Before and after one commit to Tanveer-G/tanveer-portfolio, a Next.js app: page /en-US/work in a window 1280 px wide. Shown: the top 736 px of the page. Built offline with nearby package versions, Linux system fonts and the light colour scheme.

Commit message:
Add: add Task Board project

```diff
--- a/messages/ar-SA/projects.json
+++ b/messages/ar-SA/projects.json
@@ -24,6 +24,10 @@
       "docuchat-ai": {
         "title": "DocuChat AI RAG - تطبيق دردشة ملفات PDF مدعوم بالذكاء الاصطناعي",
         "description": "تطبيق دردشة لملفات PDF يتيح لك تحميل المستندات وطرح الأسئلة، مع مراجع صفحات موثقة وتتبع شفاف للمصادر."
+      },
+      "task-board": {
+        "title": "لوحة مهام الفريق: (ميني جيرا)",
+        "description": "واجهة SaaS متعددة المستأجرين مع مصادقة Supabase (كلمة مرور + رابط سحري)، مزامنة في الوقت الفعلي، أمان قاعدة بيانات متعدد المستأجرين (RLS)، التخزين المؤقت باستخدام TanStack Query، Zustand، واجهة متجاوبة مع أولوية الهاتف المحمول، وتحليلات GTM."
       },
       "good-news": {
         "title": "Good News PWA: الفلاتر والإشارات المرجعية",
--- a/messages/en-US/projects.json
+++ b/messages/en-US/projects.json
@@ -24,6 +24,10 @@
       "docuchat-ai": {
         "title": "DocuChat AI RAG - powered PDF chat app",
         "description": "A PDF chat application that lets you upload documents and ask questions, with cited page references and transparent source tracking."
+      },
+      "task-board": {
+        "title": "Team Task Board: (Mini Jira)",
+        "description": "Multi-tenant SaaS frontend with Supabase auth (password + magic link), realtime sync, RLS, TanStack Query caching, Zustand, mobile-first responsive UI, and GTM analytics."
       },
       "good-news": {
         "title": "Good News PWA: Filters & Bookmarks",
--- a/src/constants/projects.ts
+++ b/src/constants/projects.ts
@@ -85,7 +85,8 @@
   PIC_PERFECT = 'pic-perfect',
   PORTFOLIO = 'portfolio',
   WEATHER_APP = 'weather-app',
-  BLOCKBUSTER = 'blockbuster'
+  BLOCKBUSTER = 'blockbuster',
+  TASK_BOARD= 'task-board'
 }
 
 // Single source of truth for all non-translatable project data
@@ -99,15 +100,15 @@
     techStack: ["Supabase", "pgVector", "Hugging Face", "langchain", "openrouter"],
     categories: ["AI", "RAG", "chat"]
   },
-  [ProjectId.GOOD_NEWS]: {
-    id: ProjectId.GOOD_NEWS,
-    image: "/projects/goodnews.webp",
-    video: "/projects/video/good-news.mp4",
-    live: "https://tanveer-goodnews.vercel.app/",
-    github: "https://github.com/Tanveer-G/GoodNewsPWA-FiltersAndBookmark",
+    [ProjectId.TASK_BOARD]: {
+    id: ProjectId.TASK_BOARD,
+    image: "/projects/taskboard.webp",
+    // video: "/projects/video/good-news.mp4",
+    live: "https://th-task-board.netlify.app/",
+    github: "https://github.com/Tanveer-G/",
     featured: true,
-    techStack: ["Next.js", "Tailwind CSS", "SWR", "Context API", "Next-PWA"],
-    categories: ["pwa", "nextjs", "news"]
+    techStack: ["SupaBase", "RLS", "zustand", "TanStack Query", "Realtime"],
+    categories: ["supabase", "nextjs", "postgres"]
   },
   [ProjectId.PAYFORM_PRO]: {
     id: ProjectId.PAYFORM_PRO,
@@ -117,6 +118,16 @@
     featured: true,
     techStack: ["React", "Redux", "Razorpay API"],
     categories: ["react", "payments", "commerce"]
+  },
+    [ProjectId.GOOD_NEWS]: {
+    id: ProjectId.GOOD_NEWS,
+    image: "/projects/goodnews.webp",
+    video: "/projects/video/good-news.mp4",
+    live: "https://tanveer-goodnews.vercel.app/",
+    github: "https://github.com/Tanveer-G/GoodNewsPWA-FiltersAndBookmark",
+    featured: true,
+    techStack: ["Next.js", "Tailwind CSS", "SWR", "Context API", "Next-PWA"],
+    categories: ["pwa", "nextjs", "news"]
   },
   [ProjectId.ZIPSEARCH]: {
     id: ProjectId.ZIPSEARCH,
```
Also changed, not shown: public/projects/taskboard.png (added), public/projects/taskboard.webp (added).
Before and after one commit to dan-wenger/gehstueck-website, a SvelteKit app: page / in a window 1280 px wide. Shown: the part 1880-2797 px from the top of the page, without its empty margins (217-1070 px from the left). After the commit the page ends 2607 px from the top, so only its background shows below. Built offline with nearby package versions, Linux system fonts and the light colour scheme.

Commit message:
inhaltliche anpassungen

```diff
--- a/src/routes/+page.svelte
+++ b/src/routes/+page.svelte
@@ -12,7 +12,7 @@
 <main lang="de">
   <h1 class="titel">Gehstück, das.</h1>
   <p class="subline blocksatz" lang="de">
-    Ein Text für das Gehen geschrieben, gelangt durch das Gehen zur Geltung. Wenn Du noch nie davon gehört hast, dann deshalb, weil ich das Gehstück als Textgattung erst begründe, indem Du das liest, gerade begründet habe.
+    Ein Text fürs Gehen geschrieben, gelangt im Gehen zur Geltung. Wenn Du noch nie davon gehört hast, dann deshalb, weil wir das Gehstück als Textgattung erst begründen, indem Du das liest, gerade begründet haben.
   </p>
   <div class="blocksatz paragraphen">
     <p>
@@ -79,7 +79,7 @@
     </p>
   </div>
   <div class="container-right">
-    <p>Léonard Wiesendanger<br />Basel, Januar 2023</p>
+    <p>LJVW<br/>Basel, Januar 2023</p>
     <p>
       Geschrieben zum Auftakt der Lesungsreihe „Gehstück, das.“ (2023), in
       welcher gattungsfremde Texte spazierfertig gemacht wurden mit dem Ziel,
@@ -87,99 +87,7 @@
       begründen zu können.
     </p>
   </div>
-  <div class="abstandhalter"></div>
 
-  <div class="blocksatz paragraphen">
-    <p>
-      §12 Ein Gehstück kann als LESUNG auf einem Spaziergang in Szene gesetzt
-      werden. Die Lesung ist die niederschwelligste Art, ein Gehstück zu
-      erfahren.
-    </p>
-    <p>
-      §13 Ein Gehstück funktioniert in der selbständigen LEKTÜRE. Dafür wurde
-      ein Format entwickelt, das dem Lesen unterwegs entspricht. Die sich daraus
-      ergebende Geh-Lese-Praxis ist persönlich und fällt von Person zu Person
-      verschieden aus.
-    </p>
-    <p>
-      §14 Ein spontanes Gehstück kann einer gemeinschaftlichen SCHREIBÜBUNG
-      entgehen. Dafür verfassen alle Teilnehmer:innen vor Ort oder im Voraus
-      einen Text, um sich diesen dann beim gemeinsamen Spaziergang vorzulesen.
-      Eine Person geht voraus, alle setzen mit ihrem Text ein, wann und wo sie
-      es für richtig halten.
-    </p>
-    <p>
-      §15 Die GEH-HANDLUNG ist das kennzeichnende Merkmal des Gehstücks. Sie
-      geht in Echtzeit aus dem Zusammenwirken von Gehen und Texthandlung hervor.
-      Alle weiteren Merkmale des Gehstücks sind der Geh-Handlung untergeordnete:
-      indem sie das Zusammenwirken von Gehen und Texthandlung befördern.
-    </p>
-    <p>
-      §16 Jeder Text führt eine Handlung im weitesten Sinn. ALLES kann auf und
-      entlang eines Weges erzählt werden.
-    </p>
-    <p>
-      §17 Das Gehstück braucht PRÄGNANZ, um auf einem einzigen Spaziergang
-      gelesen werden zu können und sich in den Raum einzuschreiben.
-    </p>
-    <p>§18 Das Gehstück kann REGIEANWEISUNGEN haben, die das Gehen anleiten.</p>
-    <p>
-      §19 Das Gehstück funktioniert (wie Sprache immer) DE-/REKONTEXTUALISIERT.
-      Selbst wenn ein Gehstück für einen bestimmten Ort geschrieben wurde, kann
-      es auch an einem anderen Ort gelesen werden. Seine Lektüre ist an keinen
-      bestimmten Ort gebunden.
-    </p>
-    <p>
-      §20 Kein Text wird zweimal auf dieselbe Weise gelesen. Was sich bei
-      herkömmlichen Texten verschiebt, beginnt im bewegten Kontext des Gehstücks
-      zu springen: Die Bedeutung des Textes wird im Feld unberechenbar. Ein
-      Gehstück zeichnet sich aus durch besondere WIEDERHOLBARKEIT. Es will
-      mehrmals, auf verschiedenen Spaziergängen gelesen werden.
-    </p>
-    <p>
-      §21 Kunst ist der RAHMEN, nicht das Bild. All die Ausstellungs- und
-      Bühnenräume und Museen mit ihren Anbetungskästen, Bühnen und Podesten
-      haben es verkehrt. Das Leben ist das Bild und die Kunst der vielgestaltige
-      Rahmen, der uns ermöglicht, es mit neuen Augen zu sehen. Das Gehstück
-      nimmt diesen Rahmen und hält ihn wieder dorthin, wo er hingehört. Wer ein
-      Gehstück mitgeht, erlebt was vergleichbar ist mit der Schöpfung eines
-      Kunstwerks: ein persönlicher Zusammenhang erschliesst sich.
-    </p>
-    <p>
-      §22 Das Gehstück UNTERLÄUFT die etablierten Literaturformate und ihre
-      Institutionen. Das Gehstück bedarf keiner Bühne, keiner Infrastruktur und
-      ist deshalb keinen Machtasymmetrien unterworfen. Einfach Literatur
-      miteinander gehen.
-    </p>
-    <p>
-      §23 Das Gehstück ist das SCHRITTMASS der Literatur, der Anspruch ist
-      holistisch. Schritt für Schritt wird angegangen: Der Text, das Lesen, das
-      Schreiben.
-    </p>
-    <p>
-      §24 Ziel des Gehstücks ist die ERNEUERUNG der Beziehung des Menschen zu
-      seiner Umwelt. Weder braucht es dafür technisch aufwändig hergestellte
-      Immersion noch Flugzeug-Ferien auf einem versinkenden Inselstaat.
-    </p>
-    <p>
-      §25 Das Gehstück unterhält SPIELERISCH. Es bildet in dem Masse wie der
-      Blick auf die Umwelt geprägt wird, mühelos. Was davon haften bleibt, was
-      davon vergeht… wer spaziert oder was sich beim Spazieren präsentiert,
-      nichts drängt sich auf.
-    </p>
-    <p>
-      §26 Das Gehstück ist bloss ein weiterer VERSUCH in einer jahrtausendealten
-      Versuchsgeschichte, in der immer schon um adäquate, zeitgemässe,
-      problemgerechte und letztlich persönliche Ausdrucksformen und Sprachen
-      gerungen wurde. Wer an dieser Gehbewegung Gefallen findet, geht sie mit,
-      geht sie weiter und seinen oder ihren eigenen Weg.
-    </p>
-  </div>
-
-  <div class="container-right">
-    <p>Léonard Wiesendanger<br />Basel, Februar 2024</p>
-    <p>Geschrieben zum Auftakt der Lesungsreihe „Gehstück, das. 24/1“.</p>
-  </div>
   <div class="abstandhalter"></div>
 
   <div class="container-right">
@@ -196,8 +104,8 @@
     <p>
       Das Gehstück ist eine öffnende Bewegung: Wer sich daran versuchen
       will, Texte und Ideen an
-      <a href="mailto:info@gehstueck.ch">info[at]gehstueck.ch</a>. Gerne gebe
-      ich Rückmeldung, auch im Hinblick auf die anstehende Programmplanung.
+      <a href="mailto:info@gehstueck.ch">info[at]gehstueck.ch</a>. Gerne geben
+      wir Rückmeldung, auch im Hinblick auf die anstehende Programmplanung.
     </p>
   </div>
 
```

Task statement> Pick out every line of the listing containing the word "Zusammenwirken", and show those lines.

Response to the task>
-      geht in Echtzeit aus dem Zusammenwirken von Gehen und Texthandlung hervor.
-      indem sie das Zusammenwirken von Gehen und Texthandlung befördern.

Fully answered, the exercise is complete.